From the Archive: Midnight Run

midnightrun

And so we come to the fourth and final piece I wrote for theMovies That Shoulda Been Summer Blockbusters” episode of 90FM’s The Reel Thing, back in June 1991. At this point, I suspect Midnight Run is considered a minor classic or at least one the quintessential can’t-turn-it-off movies when encountered while scrolling through the cable programming grid. When it was released in 1988 — so just three years before I wrote the following — it was basically a box office dud, further proof that of the conventional wisdom at the time that Robert De Niro, for all his acclaim, couldn’t sell tickets.
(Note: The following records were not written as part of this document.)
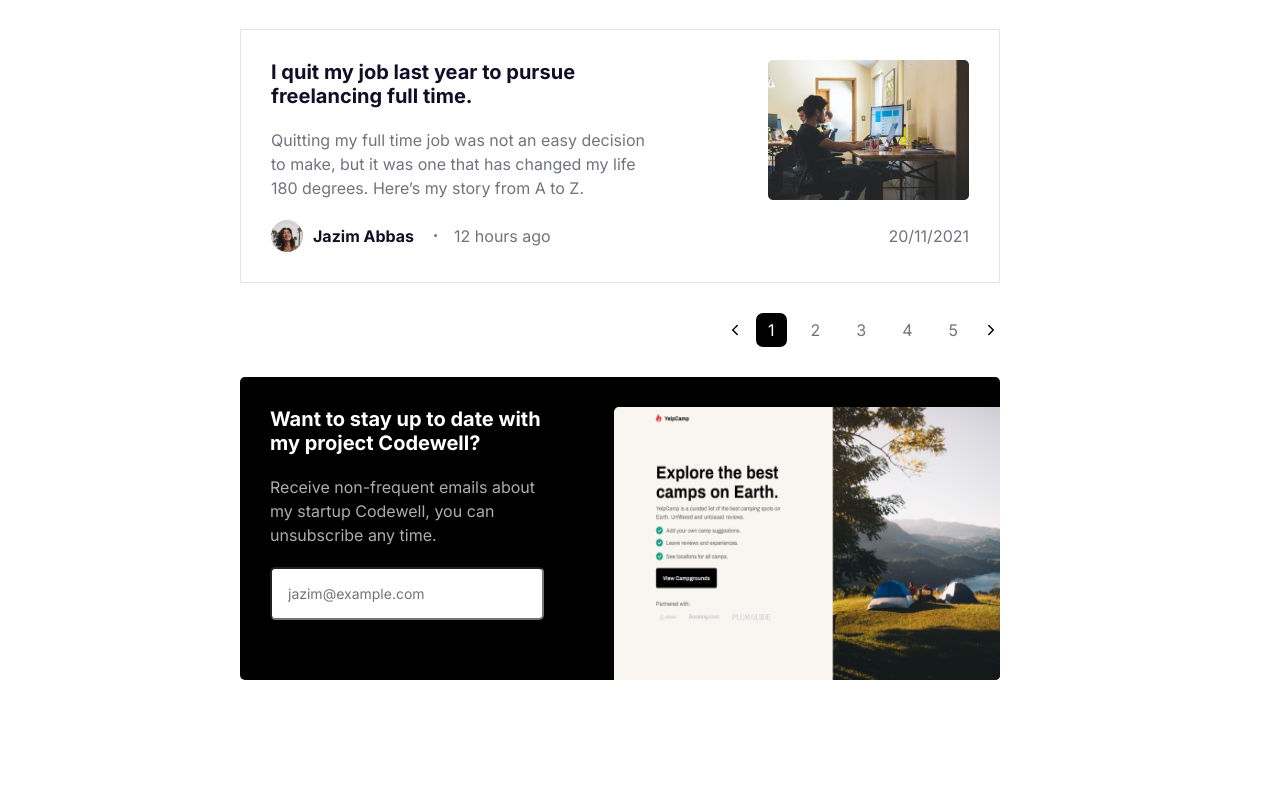
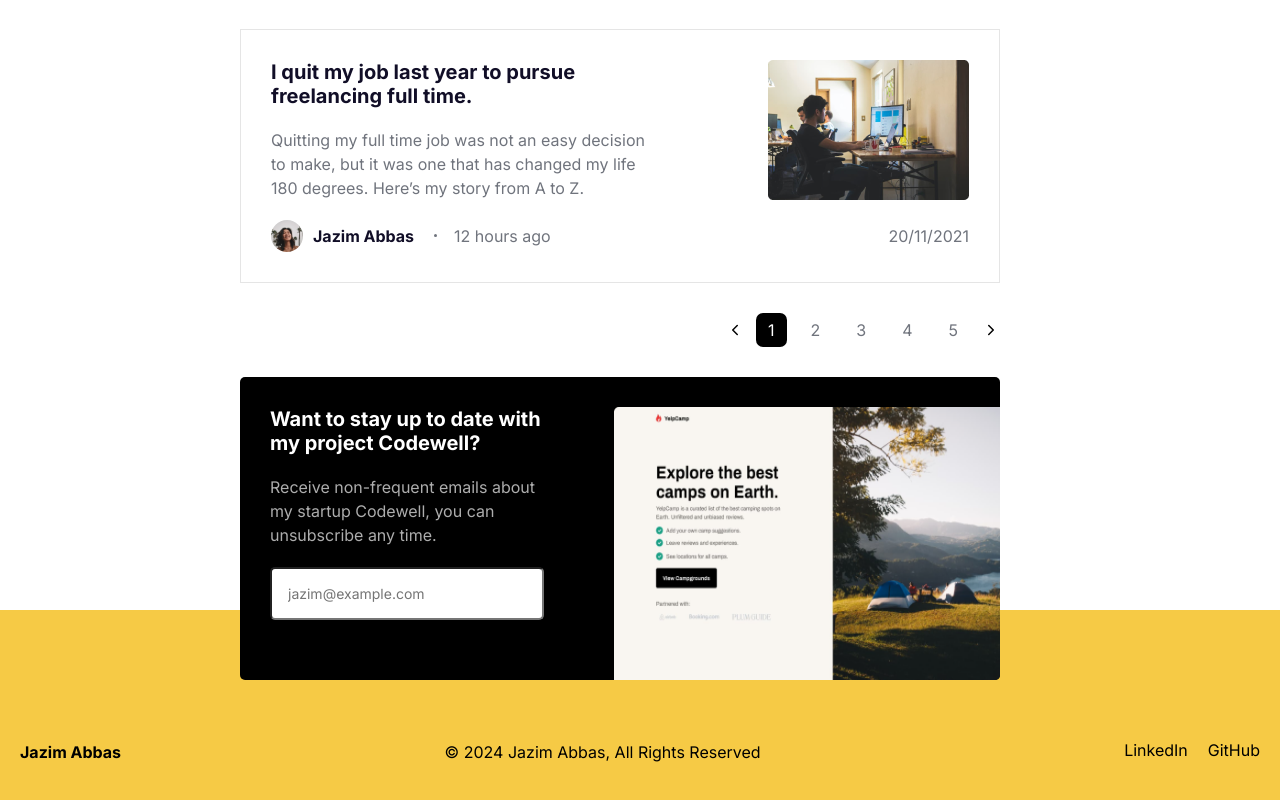
Before and after one commit to jazimabbas/personal-blog-codewell-challenge, a React (Vite) app: page / in a window 1280 px wide. Shown: the part 714-1514 px from the top of the page. Before the commit the page ends 1474 px from the top, so only its background shows below. Built offline with nearby package versions, Linux system fonts and the light colour scheme.

Commit message:
Added Footer

```diff
--- a/src/App.tsx
+++ b/src/App.tsx
@@ -3,9 +3,11 @@ import { LeftAside } from "./components/left-aside";
 import { MainSection } from "./components/main-section";
 import { MaxWidthWrapper } from "./components/max-width";
 import styled from "styled-components";
+import { Footer } from "./components/footer";
 
 export default function App() {
   return (
+    <>
       <MaxWidthWrapper>
         <Navbar />
 
@@ -17,6 +19,8 @@ export default function App() {
           </RightAside>
         </Main>
       </MaxWidthWrapper>
+      <Footer />
+    </>
   );
 }
 
--- /dev/null
+++ b/src/components/footer.tsx
@@ -0,0 +1,55 @@
+import styled from "styled-components";
+import { MaxWidthWrapper } from "./max-width";
+
+export function Footer() {
+  const currentYear = new Date().getFullYear();
+
+  return (
+    <Wrapper>
+      <MaxWidthWrapper>
+        <ContentWrapper>
+          <Brand>Jazim Abbas</Brand>
+          <p>© {currentYear} Jazim Abbas, All Rights Reserved</p>
+          <LinksWrapper>
+            <LinkItem>
+              <Link href="https://www.linkedin.com/in/jazimabbas">LinkedIn</Link>
+            </LinkItem>
+            <LinkItem>
+              <Link href="https://github.com/jazimabbas">GitHub</Link>
+            </LinkItem>
+          </LinksWrapper>
+        </ContentWrapper>
+      </MaxWidthWrapper>
+    </Wrapper>
+  );
+}
+
+const Wrapper = styled.footer`
+  background-color: var(--color-secondary);
+  padding-top: 130px;
+  padding-bottom: 50px;
+  color: #000;
+`;
+
+const ContentWrapper = styled.div`
+  display: flex;
+  justify-content: space-between;
+`;
+
+const Brand = styled.p`
+  font-weight: 700;
+`;
+
+const LinksWrapper = styled.ul`
+  display: flex;
+  gap: 20px;
+`;
+
+const LinkItem = styled.li`
+  list-style: none;
+`;
+
+const Link = styled.a`
+  color: inherit;
+  text-decoration: none;
+`;
--- a/src/components/main-section/newsletter.tsx
+++ b/src/components/main-section/newsletter.tsx
@@ -26,6 +26,7 @@ const Wrapper = styled.div`
   justify-content: space-between;
   gap: 70px;
   padding-top: var(--spacing);
+  margin-bottom: -150px;
 `;
 
 const ContentWrapper = styled.div`
```
Lines whose indentation alone changed are shown as unchanged.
It opened in fifth place at the box office, which did make it the biggest official debut of that weekend (ahead of Big Top Pee-wee and Caddyshack II), but it was well behind the holdover hits. It had the misfortune of competing against Die Hard in its first wide weekend of wide release, following a word-of-mouth twenty-one-screen rollout one week earlier. Now it seems a little odd to presenting the argument “People should like this more!” about Midnight Run, but I swear it made sense at the time.

As a piece of writing, I will concede this is mediocre at best. I did a much better job when I wrote about Midnight Run as part of one of my exercises in counting backwards.  

My final selection is from the summer of 1988 and is most notable for the impressive performances by the two lead actors. Midnight Run stars stars Robert De Niro as a bail bondsman who has to bring an accountant, played by Charles Grodin, across the country to Los Angeles in order to face embezzlement charges. Standing in his way are mobsters, a rival bail bondsman, and the FBI. And there’s also Grodin, who will stop at no deceit or maneuver in order to free himself from De Niro. Watching these two actors create a fierce, complex, frustrated relationship with one another is a true marvel. They match one another stride for stride with solid, funny performances.

The film mixes high excitement action scenes with quieter moments that are equally effective. Simple conversations between the two actors or De Niro’s few moments with a daughter he hasn’t seen in years are just as good as the high-speed chases and helicopter explosions. That’s not something one can usually say about a film that falls into the buddy-action genre.